The task: In the entries that follow, find the word "changed" and report each line it is on.

Data for processing:

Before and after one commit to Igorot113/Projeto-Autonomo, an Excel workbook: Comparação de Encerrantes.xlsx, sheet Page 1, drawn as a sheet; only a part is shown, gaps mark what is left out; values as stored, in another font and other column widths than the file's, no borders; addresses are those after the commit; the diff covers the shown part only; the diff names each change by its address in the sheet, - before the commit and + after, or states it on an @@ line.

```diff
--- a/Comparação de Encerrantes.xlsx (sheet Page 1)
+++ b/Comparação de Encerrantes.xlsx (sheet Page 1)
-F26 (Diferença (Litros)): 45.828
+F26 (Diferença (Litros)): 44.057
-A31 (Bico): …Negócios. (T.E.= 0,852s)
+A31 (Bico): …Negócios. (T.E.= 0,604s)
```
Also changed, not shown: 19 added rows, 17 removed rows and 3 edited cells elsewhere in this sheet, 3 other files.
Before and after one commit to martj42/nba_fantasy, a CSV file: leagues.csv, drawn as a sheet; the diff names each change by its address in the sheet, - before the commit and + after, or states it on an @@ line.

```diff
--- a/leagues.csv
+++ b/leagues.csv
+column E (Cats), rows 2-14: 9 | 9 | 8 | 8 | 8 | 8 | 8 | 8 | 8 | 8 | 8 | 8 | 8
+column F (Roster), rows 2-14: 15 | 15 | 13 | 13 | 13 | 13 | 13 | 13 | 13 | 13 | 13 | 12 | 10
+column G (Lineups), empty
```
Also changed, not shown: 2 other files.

Completed task:
Also changed, not shown: 19 added rows, 17 removed rows and 3 edited cells elsewhere in this sheet, 3 other files.
Also changed, not shown: 2 other files.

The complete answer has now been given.